Yes, curbside collection of storm damage debris is currently underway. Residents should not expect crews on their regular garbage day; crews will focus on areas that have already had a first round of tree debris removal (which created more room at the curb). They will also come through more than one time to collect items damaged in the storm. This is for storm-related debris and damaged items only, and not intended to be a bulky item collection program. Storm-related debris piles should be kept separate from tree debris. It is very important that construction material is not mixed in with the tree debris. A full list of items accepted curbside can be found on the City’s website.
Q: I had a large tree fall in the back yard. Will the City or National Guard clear trees from alleys or do I need to get that to the curb?
A: Residents will need to place all tree debris at the curb. We cannot go onto private property to remove tree debris.
Q: How do I determine whether my tree can be saved or needs to be removed?
A: The City would like to save as many trees as possible. Contact an ISA certified arborist and have it evaluated. Links to arborists on our website
Q: My neighbor has a private tree that concerns me, what should I do?
A: Residents are not able to report private trees that need to be removed to the City. Any concerns about private trees must be handled privately. A certified arborist can be hired to determine and document risk. Information on finding a certified arborist is available on the City’s website.
Q: Will insurance cover the damage?
A: Contact your homeowners’ insurance to find out if your damage is covered.
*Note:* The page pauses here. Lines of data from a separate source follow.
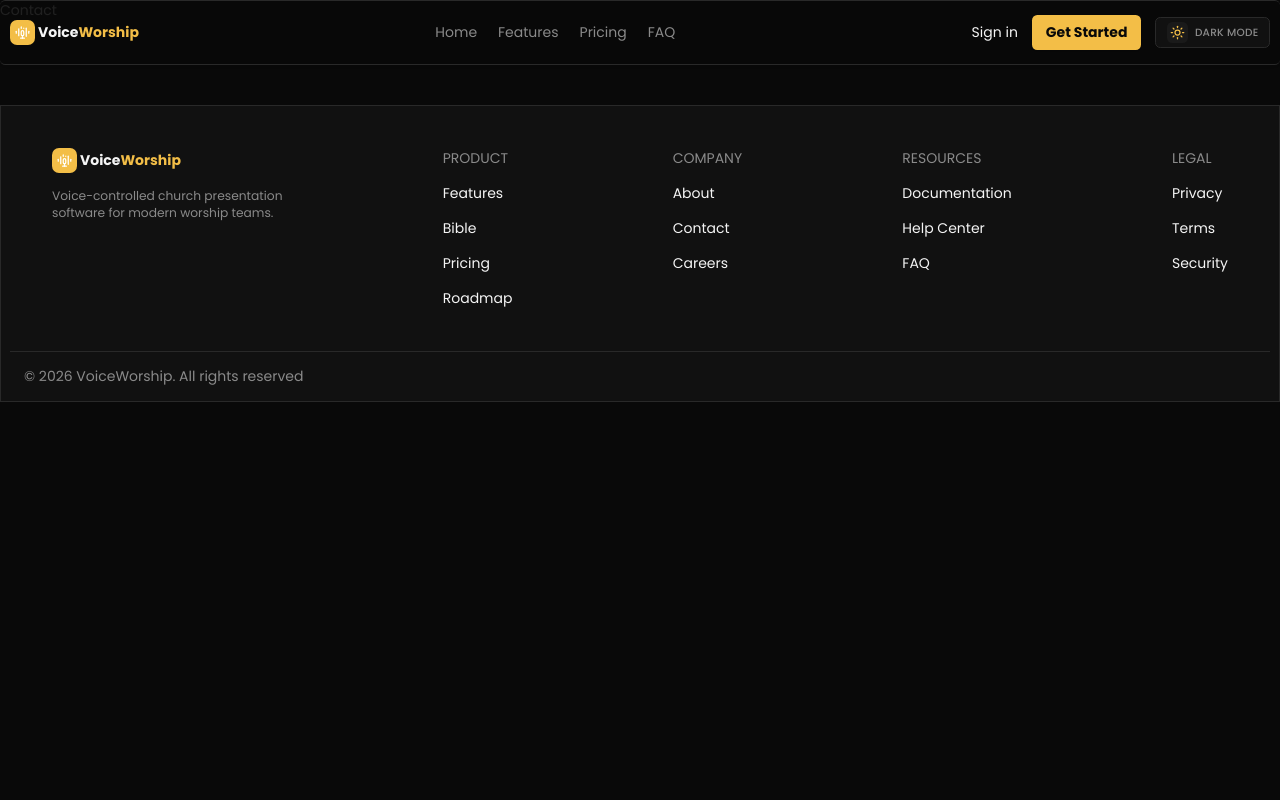
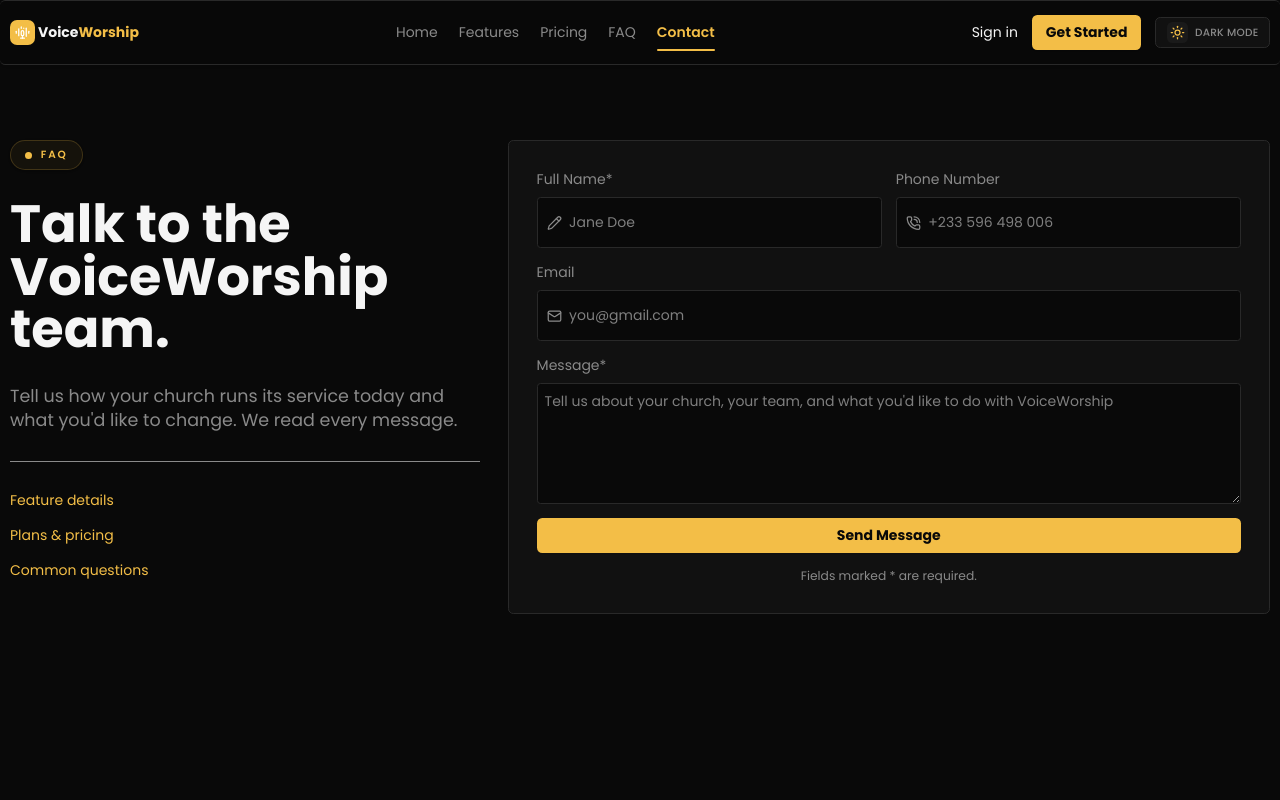
Before and after one commit to GANABA-25/Voiceworship, a Next.js app: page /contact in a window 1280 px wide. Shown: the top 800 px of the page. Built offline with nearby package versions, Linux system fonts and the light colour scheme.

Commit message:
added contact page

```diff
--- a/app/(landingPage)/contact/page.tsx
+++ b/app/(landingPage)/contact/page.tsx
@@ -1,9 +1,118 @@
-import React from "react";
+import Link from "next/link";
+
+import Input from "@/components/input";
+import Button from "@/components/ui/button";
+import Button2 from "@/components/ui/button-2";
+
+import { Pencil, PhoneCall, Mail, MoveRight } from "lucide-react";
 
 export default function page() {
+  const hasError = false;
   return (
-    <div>
-      <h1>Contact</h1>
+    <div className="space-y-20 md:space-y-60 max-w-360 m-auto pt-40 px-4 lg:px-0">
+      <section className="flex flex-col gap-8  lg:flex-row justify-between items-start">
+        <div className="lg:flex-4 space-y-8">
+          <div className="inline-flex w-fit items-center gap-2.5 rounded-full border border-primary/20 bg-primary/5 px-4 py-2 text-xs font-semibold tracking-[0.18em] text-primary shadow-sm">
+            <span className="relative flex h-2 w-2 shrink-0">
+              <span className="absolute inline-flex h-full w-full animate-ping rounded-full bg-primary opacity-50" />
+              <span className="relative inline-flex h-2 w-2 rounded-full bg-primary" />
+            </span>
+
+            <span className="uppercase">FAQ</span>
+          </div>
+
+          <h1 className="text-text text-2xl md:text-6xl font-bold">
+            Talk to the VoiceWorship team.
+          </h1>
+          <p className="text-muted text-xl">
+            Tell us how your church runs its service today and what you'd like
+            to change. We read every message.
+          </p>
+
+          <div className="bg-muted w-full h-px" />
+          <div className="flex flex-col items-start gap-4 text-primary">
+            <Link href="/features" className="cursor-pointer">
+              Feature details
+            </Link>
+            <Link href="pricing" className="cursor-pointer">
+              Plans & pricing
+            </Link>
+            <Link href="/faq" className="cursor-pointer">
+              Common questions
+            </Link>
+          </div>
+        </div>
+
+        <form className="lg:flex-6 w-full space-y-4 border border-border bg-card p-8 rounded-md">
+          <div className="grid grid-cols-1 md:grid-cols-2 gap-4">
+            <Input
+              icon={<Pencil size={15} />}
+              type="text"
+              label="Full Name*"
+              placeholder="Jane Doe"
+            />
+            <Input
+              icon={<PhoneCall size={15} />}
+              type="phone"
+              label="Phone Number"
+              placeholder="+233 596 498 006"
+            />
+          </div>
+          <Input
+            icon={<Mail size={15} />}
+            type="email"
+            label="Email"
+            placeholder="you@gmail.com"
+          />
+
+          <div className="flex flex-col gap-2">
+            <label htmlFor="" className="text-base text-muted">
+              Message*
+            </label>
+            <textarea
+              className={`w-full bg-grayDark rounded-sm border border-border bg-background
+             p-2 lg:p-2 focus:outline-none focus:ring-2 focus:ring-opacity-30
+             ${
+               hasError
+                 ? "focus:ring-red-600 border-2 border-red-600"
+                 : "focus:ring-primary"
+             }`}
+              name=""
+              id=""
+              placeholder="Tell us about your church, your team, and what you'd like to do with VoiceWorship"
+              rows={5}
+            />
+          </div>
+
+          <Button label="Send Message" />
+
+          <p className="text-muted text-sm text-center">
+            Fields marked * are required.
+          </p>
+        </form>
+      </section>
+
+      <section className="relative lg:mx-auto max-w-360 space-y-16 overflow-hidden rounded-md border border-border bg-[linear-gradient(135deg,color-mix(in_srgb,var(--primary)_12%,var(--card))_0%,var(--card)_50%,color-mix(in_srgb,var(--primary)_6%,var(--background))_100%)] p-8 md:p-16  shadow-sm">
+        <div className="relative flex flex-col items-center justify-center gap-8 text-center">
+          <h1 className="text-2xl md:text-4xl font-bold leading-[1.08] tracking-tight text-text">
+            Bring a smarter workflow to
+            <br className="hidden md:block" />
+            your next service.
+          </h1>
+
+          <p className="text-muted">
+            Spend less time searching through software and more time supporting
+            the people on stage.
+          </p>
+
+          <div className="flex flex-col md:flex-row items-center gap-4">
+            <span>
+              <Button icon2={<MoveRight size={15} />} label="Start Free" />
+            </span>
+            <Button2 label="Explore VoiceWorship" />
+          </div>
+        </div>
+      </section>
     </div>
   );
 }
--- /dev/null
+++ b/components/form-error.tsx
@@ -0,0 +1,10 @@
+interface formErrorTypes {
+  message: string | undefined;
+  className?: string;
+}
+
+export default function FormError({ message, className = "" }: formErrorTypes) {
+  if (!message) return null;
+
+  return <p className={`text-sm text-danger ${className}`}>{message}</p>;
+}
--- /dev/null
+++ b/components/input.tsx
@@ -0,0 +1,86 @@
+import { Eye, EyeOff } from "lucide-react";
+import { type ReactNode } from "react";
+import FormError from "./form-error";
+
+type InputProps = {
+  label?: string;
+  id?: number;
+  type: string;
+  name?: string;
+  value?: string | number;
+  onClick?: () => void;
+  placeholder?: string;
+  hasError?: string;
+  onChange?: (e: React.ChangeEvent<HTMLInputElement>) => void;
+  onBlur?: (e: React.FocusEvent<HTMLInputElement>) => void;
+  showPassword?: boolean;
+  onTogglePassword?: () => void;
+  icon?: ReactNode;
+  didEdit?: boolean;
+  validationErrors?: string;
+};
+
+export default function Input({
+  label,
+  id,
+  type,
+  name,
+  value,
+  onClick,
+  placeholder,
+  hasError,
+  onChange,
+  onBlur,
+  showPassword,
+  onTogglePassword,
+  icon,
+}: InputProps) {
+  const isPasswordField =
+    type === "password" || name?.toLowerCase()?.includes("password");
+  return (
+    <div className="flex flex-col gap-2">
+      <label className="text-muted text-sm md:text-base">{label}</label>
+
+      <div className="relative">
+        <input
+          className={`w-full bg-background rounded-sm border
+             p-2 lg:p-4 pl-8 md:pl-8 lg:pl-9
+             focus:outline-none focus:ring-2 focus:ring-opacity-30
+             ${
+               hasError
+                 ? "focus:ring-danger border-2 border-danger"
+                 : "focus:ring-primary border-border"
+             }`}
+          key={id}
+          type={isPasswordField ? (showPassword ? "text" : "password") : type}
+          name={name}
+          onBlur={onBlur}
+          value={value}
+          onClick={onClick}
+          placeholder={placeholder}
+          onChange={onChange}
+        />
+
+        <div className="absolute left-3 top-1/2 -translate-y-1/2 text-muted">
+          {icon}
+        </div>
+
+        {isPasswordField && (
+          <button
+            type="button"
+            onClick={onTogglePassword}
+            className="absolute right-3 top-1/2 -translate-y-1/2
+               text-muted"
+          >
+            {showPassword ? (
+              <EyeOff className="w-5 h-5 cursor-pointer" />
+            ) : (
+              <Eye className="w-5 h-5 cursor-pointer" />
+            )}
+          </button>
+        )}
+      </div>
+      <FormError message={hasError} />
+    </div>
+  );
+}
--- a/components/landingPage/landing-page-navbar.tsx
+++ b/components/landingPage/landing-page-navbar.tsx
@@ -2,7 +2,6 @@ import Logo from "@/components/logo";
 import ThemeToggle from "@/components/theme-toggle";
 import NavItems from "./nav-items";
 import Button from "@/components/ui/button";
-import Button2 from "@/components/ui/button-2";
 
 import { Menu } from "lucide-react";
 
--- a/components/landingPage/nav-items.tsx
+++ b/components/landingPage/nav-items.tsx
@@ -8,6 +8,7 @@ const navItems = [
   { label: "Features", href: "/features" },
   { label: "Pricing", href: "/pricing" },
   { label: "FAQ", href: "/faq" },
+  { label: "Contact", href: "/contact" },
 ];
 
 export default function NavItems() {
```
FIND AN ARBORIST
City Trees in Right-of-Way
STREET TREE FINDER
Q: If a tree in the City right-of-way has fallen on my property, is it considered the City’s tree and the City’s responsibility to clean up?
A: Tree debris located on private property, even if it was a street tree, will need to be cleaned up by the property owner and placed near the curb. All tree debris for this storm event is being picked up by the City as long as debris is placed along the right-of-way. Do not drag tree debris into parks.
Q: Will the City take care of the stump left in the right-of-way?
A: The City will grind tree stumps left in the right-of-way. Crews are currently addressing urgent branch and tree removals that pose safety hazards. They will move on to assessment of trees for structural stability and stump removal after dangerous trees have been taken care of.
Q: Will the City review trees located in the right-of-way?
A: City trees will be assessed over the next several months to determine if they will survive long term.
Q: How can I report a concern with a City tree?
A: Please use our online form to report concern or damage to a City tree: Report a Tree Concern
Q: The City was in the process of removing an ash tree that was in the right-of-way that has now fallen onto my property. Will they come and remove it and take the brush?
A: The City will finish removing the tree in the right-of-way. If part of it broke and landed on private property, the property owner will need to drag the debris to the curb.
Q: Will the City remove damaged ash trees?
A: If the tree is in the right-of-way, it will be removed eventually with a priority placed on a damaged ash as opposed to a healthy one. An ash tree on private property is the homeowner’s responsibility.
Q: Will the City replant damaged trees in the right-of-way?
A: The City will replant trees in the right-of-way, however, a plan will need to be developed for the massive replacement of trees lost in the storm.
Q: A City tree in front of the neighbors’ yard landed in my yard. Who is responsible for cleaning it up?
A: You are responsible for cleaning up debris that landed in your yard. If the debris is dragged to the curb, it will be collected by City crews.